Coronavirus has turned the lives of families with children upside down. Millions of parents have lost jobs, or been furloughed with few guarantees of a job to return to. Schools and childcare facilities have largely been closed since the start of the pandemic, and many parents have been facing the almost impossible task of trying to work from home while also providing childcare and home-schooling.
These challenges are more acute in low-income families. Research has shown that the livelihoods of low-income workers are more at risk than the livelihoods of those in higher-paid roles, with many lower-paid workers employed in the sectors that have been bearing the brunt of the economic crisis.
In the face of an unprecedented public health crisis, which has also become an economic crisis, the government has acted quickly to safeguard people’s jobs. The Job Retention Scheme (JRS), in particular, has shielded many families from the worst impacts of the pandemic. The government has also made some important changes to the social security system which have provided a much-needed boost to household incomes at a time when many families are struggling.
However, there has been no targeted financial support for families with children, other than the provision of free school meal (FSM) vouchers, which only partially replaced an existing scheme. The increases in benefits made to date do not take into account family size, with single adults receiving the same increases as those with children. And there has been little recognition of the specific financial and non-financial pressures facing families with children.
To understand the financial impact of coronavirus on low-income families first hand, Child Poverty Action Group (CPAG) and the Church of England (CofE) conducted a survey, hosted on the Entitledto benefits calculator website.
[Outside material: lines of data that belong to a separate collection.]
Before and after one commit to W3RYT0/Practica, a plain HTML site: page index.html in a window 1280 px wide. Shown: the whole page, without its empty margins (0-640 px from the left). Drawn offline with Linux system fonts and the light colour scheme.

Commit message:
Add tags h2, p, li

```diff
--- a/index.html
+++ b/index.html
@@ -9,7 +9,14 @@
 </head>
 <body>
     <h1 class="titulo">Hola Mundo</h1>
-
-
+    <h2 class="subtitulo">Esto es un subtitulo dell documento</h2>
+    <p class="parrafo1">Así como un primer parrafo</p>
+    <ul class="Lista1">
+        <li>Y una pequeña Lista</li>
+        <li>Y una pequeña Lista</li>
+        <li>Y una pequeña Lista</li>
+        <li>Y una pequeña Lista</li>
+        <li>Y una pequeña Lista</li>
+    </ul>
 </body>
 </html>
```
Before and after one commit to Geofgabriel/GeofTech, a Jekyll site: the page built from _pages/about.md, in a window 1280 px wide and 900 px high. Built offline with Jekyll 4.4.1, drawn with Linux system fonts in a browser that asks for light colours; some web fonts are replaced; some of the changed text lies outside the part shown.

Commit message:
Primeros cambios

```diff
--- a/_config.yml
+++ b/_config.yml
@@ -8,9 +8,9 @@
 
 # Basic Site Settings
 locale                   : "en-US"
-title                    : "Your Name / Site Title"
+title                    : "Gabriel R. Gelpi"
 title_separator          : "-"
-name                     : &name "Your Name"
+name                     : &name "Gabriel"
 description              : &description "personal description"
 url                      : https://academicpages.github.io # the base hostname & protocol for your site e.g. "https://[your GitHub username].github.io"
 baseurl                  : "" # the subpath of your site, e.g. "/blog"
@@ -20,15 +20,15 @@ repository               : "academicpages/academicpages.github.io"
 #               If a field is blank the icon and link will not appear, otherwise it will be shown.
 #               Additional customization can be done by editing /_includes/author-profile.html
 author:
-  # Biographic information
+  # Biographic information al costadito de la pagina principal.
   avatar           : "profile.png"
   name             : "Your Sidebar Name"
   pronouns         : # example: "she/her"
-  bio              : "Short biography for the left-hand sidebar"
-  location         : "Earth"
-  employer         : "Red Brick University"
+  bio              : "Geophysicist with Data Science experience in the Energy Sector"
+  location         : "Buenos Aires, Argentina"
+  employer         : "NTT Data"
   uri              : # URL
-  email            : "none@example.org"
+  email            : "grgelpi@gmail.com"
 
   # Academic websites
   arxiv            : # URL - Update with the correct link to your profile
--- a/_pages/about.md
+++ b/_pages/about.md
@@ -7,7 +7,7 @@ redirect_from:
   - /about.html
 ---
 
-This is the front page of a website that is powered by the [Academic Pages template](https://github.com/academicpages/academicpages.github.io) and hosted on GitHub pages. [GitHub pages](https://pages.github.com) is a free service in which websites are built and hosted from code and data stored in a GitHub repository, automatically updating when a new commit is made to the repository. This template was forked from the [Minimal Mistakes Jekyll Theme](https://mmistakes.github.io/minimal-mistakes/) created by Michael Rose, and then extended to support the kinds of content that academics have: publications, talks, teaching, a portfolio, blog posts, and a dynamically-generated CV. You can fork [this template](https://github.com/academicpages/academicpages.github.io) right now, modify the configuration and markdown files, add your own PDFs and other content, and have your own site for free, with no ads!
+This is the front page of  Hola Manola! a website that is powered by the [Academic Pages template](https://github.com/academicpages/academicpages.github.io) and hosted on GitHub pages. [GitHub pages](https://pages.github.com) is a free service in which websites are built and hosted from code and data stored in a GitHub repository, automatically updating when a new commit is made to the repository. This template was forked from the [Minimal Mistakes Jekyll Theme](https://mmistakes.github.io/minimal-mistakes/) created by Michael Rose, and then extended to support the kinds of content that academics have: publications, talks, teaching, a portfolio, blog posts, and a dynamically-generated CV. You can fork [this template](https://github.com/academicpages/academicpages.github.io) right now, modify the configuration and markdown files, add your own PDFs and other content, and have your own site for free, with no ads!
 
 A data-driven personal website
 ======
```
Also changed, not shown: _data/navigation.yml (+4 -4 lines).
Families’ testimonies of what life has been like during the pandemic provide an important insight into the day-to-day struggles many have been dealing with, as well as showing their strength and resilience in managing such an array of challenges on a limited income.
To download the full report please click on the link below: